Under ideal circumstances, premiums and claims are nicely balanced. But unfortunately, insurance is not an exact science. Insurers have to try and estimate the frequency and size of claims as accurately as possible. To do so, they rely on statistics and the calculation of probabilities. Based on these estimates, they decide on the level of premiums needed in order to be able to apply a fair allocation key. However: each of the policyholders only wants to contribute to the common system in proportion to his or her own risk. It is obvious that a small jeweller should pay a lower premium than a large jeweller.
The insurer’s earnings therefore depend on the level of claims. If the total amount of claims in a year is higher than originally estimated, then the insurer makes a loss. If the total claims are lower, then they make a profit. Every year is different. Specialist insurers therefore look at their results over the long term. The principle of taking a long-term view can best be compared to the Biblical tale of the 7 fat years and the 7 lean years in Egypt, that you may remember from your school days.
Specialist insurers try to maintain their premiums at the status quo in both fat and lean years. This means that when things are quiet, without many claims, they are often confronted with low premiums from opportunistic insurers who try to move into the insurance market for jewellers. But as Machiavelli once put it: it is a common fault of men not to reckon on storms in fair weather. These opportunistic insurers often disappear just as fast as they sprang up.

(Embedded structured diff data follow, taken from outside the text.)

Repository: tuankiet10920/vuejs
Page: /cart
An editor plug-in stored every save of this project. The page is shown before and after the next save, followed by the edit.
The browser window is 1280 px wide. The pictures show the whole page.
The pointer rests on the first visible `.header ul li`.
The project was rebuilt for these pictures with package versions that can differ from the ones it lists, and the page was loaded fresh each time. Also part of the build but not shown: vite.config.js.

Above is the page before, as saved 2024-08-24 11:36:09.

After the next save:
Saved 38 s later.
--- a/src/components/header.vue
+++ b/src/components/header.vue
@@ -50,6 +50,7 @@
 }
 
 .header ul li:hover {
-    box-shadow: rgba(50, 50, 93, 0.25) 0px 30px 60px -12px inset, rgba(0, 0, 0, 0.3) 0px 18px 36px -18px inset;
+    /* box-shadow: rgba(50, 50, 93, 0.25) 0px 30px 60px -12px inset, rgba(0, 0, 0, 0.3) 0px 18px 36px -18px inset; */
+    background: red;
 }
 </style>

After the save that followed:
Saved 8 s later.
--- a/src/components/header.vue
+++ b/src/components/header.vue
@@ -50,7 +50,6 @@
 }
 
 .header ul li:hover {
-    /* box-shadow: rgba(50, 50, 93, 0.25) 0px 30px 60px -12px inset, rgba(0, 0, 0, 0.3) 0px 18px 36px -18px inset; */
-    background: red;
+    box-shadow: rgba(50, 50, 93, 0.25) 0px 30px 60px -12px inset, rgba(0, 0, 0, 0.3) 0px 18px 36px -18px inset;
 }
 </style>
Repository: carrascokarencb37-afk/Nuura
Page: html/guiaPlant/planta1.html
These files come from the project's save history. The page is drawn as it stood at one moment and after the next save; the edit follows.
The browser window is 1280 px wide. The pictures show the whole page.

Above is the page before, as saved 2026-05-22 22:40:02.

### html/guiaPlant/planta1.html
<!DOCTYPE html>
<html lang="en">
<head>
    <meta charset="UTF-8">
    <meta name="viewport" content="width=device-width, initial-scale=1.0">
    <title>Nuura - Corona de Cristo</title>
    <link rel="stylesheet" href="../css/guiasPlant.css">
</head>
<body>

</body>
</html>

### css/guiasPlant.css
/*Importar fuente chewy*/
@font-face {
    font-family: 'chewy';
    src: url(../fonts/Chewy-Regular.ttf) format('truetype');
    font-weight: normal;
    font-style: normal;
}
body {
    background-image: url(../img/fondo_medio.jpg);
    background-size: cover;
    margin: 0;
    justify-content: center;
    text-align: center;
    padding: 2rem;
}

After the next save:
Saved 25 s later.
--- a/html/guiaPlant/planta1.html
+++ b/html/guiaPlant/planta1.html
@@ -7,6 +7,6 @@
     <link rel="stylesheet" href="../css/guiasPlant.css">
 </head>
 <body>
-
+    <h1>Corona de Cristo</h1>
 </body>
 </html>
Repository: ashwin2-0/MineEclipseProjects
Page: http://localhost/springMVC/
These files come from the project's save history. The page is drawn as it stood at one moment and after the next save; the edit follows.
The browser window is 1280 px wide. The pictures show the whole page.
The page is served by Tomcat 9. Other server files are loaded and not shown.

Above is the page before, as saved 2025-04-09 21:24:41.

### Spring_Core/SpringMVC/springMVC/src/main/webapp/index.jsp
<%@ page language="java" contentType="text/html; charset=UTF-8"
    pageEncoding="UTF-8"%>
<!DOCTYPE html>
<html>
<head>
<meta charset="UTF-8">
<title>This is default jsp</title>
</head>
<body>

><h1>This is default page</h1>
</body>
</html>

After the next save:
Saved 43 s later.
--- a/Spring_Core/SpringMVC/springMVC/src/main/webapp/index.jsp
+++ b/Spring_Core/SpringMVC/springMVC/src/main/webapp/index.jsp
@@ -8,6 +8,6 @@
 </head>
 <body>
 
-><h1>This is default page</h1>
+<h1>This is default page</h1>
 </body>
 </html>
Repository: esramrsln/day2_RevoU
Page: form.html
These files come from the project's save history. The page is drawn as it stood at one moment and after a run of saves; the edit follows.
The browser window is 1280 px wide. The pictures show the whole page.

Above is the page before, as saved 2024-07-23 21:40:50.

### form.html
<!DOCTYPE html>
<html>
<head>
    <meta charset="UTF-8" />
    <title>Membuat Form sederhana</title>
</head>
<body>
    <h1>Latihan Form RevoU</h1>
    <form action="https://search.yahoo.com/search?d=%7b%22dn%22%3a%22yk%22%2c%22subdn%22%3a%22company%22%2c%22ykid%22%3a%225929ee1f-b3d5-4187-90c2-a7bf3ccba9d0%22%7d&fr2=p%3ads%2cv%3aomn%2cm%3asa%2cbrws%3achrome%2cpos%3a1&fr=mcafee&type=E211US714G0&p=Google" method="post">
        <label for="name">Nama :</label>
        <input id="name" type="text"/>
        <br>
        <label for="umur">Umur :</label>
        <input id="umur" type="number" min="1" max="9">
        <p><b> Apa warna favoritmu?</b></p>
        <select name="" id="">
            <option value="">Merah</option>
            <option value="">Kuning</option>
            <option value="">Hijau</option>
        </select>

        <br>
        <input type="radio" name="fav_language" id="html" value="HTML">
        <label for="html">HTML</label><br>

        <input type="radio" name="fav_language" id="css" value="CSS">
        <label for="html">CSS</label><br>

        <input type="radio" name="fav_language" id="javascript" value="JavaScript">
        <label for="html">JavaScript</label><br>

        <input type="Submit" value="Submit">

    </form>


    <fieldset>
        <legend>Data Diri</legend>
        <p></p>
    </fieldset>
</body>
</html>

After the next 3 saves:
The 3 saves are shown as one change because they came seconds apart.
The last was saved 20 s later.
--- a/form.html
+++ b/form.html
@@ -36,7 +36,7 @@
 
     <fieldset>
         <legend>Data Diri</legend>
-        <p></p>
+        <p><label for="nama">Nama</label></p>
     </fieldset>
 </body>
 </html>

Behind every insurance premium, there is a train of logical thinking. Based on the long-term results of various specialised insurers, you can see that from the jewellers’ point of view the current premiums are “honest” premiums. Even though, to a jeweller who has never made a claim, the premium may seem rather expensive, for a jeweller who has made a large claim it is easier to put the price of the premium in context. The important question you have to ask yourself is always: is the saving you would make on your insurance premium worth the uncertainty and worry to you, or not?